What you need to know:
- KeNHA has issued a tender for the construction of the Murang’a section of the road covering 31 kilometres.
- KeNHA said the road is expected to unlock the economy of the area by boosting goods transportation especially agricultural produce.
The Kenya National Highways Authority (KeNHA) has revived plans for the Sh30 billion Mau Mau Road project, which had been suspended after three government agencies failed to approve the project.
KeNHA on Tuesday issued a tender for the construction of the Murang’a section of the road covering 31 kilometres. The road, once complete, will span Murang’a, Kiambu, Nyeri, and Nyandarua counties.
It will be built using proceeds from the road levy charged on fuel. The works on the Murang’a section of the road will involve tarmacking of the Mitarakwa - Ha Paulo -Mbari ya Hiti - Gatuya, Mbari Ya Hiti - Gitige Road covering 15 kilometres.

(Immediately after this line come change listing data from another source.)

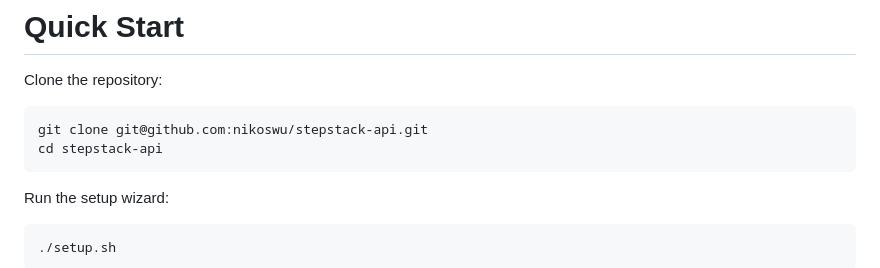
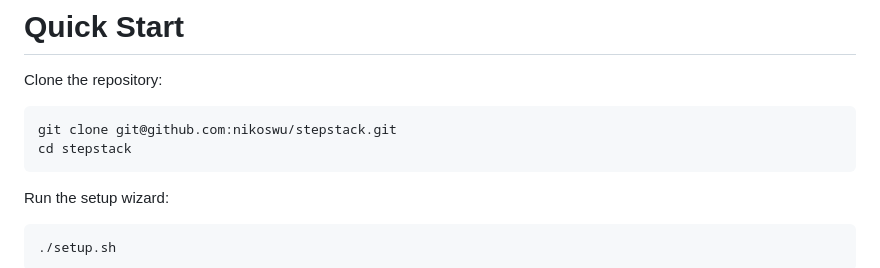
Before and after one commit to nikoswu/StepStack, a Markdown page: README.md, the part around the change. Drawn GitHub-style.

Commit message:
Update repository clone instructions in README

````diff
--- a/README.md
+++ b/README.md
@@ -48,8 +48,8 @@ docker compose version
 Clone the repository:
 
 ```bash
-git clone git@github.com:nikoswu/stepstack-api.git
-cd stepstack-api
+git clone git@github.com:nikoswu/stepstack.git
+cd stepstack
 ```
 
 Run the setup wizard:
````
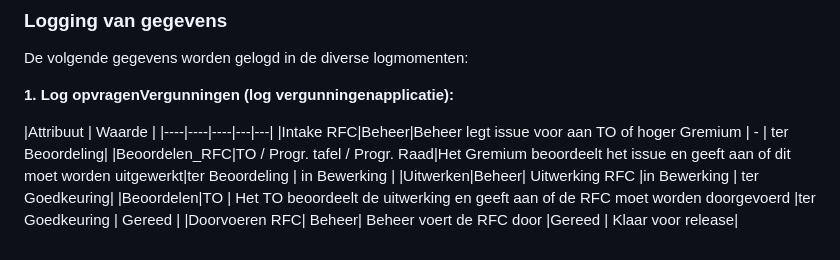
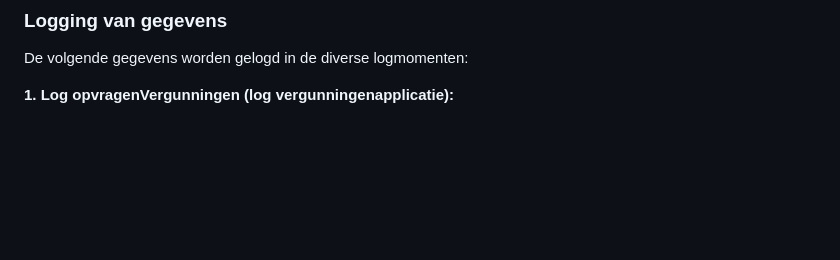
Before and after one commit to NielsHoffmann/logboek-dataverwerkingen_Inleiding, a Markdown page: ch03_voorbeelden.md, the part around the change. Rendered like a GitHub page; blank space fills up the shorter version.

```diff
--- a/ch03_voorbeelden.md
+++ b/ch03_voorbeelden.md
@@ -48,11 +48,3 @@ Schematisch ziet dit proces er als volgt uit:
 De volgende gegevens worden gelogd in de diverse logmomenten:
 
 **1.	Log opvragenVergunningen (log vergunningenapplicatie):**
-
-|Attribuut | Waarde |
-|----|----|----|---|---|
-|Intake RFC|Beheer|Beheer legt issue voor aan TO of hoger Gremium | - | ter Beoordeling|
-|Beoordelen_RFC|TO / Progr. tafel / Progr. Raad|Het Gremium beoordeelt het issue en geeft aan of dit moet worden uitgewerkt|ter Beoordeling | in Bewerking |
-|Uitwerken|Beheer| Uitwerking RFC  |in Bewerking | ter Goedkeuring|
-|Beoordelen|TO | Het TO beoordeelt de uitwerking en geeft aan of de RFC moet worden doorgevoerd |ter Goedkeuring | Gereed |
-|Doorvoeren RFC| Beheer|  Beheer voert de RFC door  |Gereed  | Klaar voor release|
```
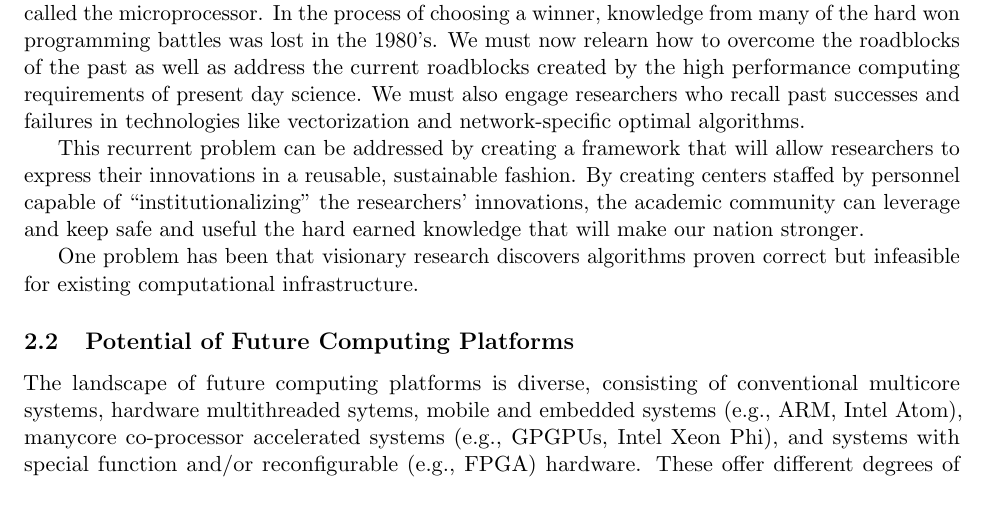
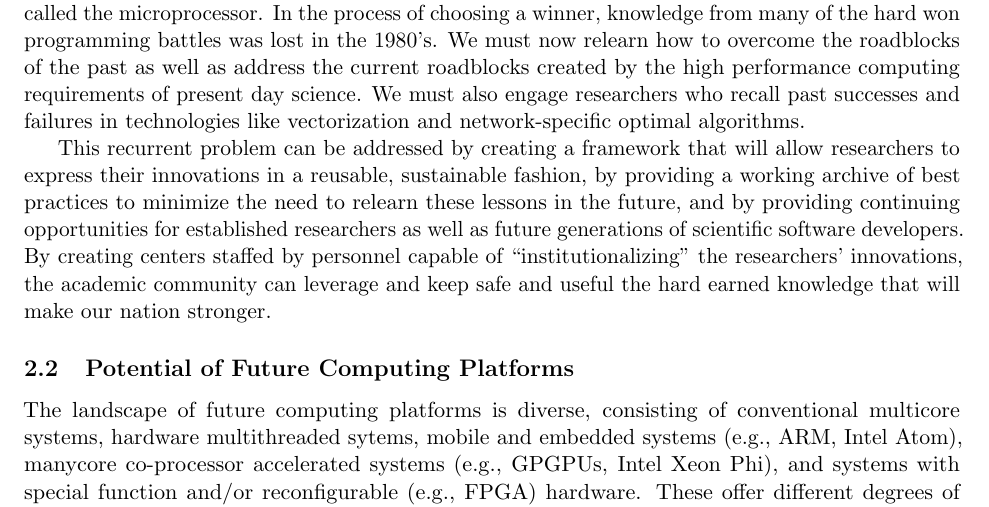
Before and after one commit to shelswenson/FCP-S2I2, a LaTeX document (FinalReport/FPC_FinalReportMain.tex, which reads FinalReport/motivation.tex): part of page 7 of 26, cut so that both start at the same text. Compiled offline with pdfLaTeX.

Commit message:
Removed last sentence. Whitespace changes.

```diff
--- a/FinalReport/motivation.tex
+++ b/FinalReport/motivation.tex
@@ -17,10 +17,14 @@ In the process of choosing a winner, knowledge from many of the hard won program
 We must now relearn how to overcome the roadblocks of the past as well as address the current roadblocks created by the high performance computing requirements of present day science.
 We must also engage researchers who recall past successes and failures in technologies like vectorization and network-specific optimal algorithms.
 
-This recurrent problem can be addressed by creating a framework that will allow researchers to express their innovations in a reusable, sustainable fashion.
-By creating centers staffed by personnel capable of ``institutionalizing'' the researchers' innovations, the academic community can leverage and keep safe and useful the hard earned knowledge that will make our nation stronger.
 
-One problem has been that visionary research discovers algorithms proven correct but infeasible for existing computational infrastructure.
+This recurrent problem can be addressed by creating a framework that will allow researchers to express their innovations in a reusable, sustainable fashion,
+by providing a working archive of best practices to minimize the need to relearn these lessons in the future,
+and by providing continuing opportunities for established researchers as well as future generations of scientific software developers.
+By creating centers staffed by personnel capable of ``institutionalizing'' the researchers' innovations,
+the academic community can leverage and keep safe and useful the hard earned knowledge that will make our nation stronger.
+
+%One problem has been that visionary research discovers algorithms proven correct but infeasible for existing computational infrastructure.
 
 %%% Local Variables:
 %%% mode: latex
```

Works will also include tarmacking Githambo – Nduruini – Matharite – Githiga - Kahatia – Nduruini Road covering 16 kilometres. Completion of the road is projected at 36 months.
“The total length of the project will be approximately 31 kilometres and will be funded under the government of Kenya Development Levy Fund,” said KeNHA.
KeNHA said the road is expected to unlock the economy of the area by boosting goods transportation especially agricultural produce such as coffee and tea, which are grown in the region.
“Development of the roads will promote social welfare, economic activities as well as agricultural production,” the authority said.
KeNHA tendered for the project last year but cancelled the work a month after President William Ruto took office, setting the commencement of the project back for months.
The move came after the National Environment Management Authority (Nema) had failed to approve an environmental and social impact assessment (ESIA) report.
Further, the Kenya Forest Service (KFS) and the Kenya Wildlife Service (KWS) said construction of the road cutting across Aberdare Forest would interfere with the local ecosystem.
The 54-kilometre Ihithe - Aberdare Forest – Kahuruko – Ndunyu Njeru section of the road will traverse 25 kilometres of closed canopy forest in Aberdare.
The impasse, however, ended after Nema in April approved the ESIA for the project allowing KeNHA to proceed with the tendering process.
“The majority of the identified adverse impacts are short-term in nature, of low significance, and will cease upon completion of the construction phase,” said the report.
A section of leaders from counties where the road traverses had lobbied President Ruto to intervene to expedite construction of the road which they said would open up the economies of the region.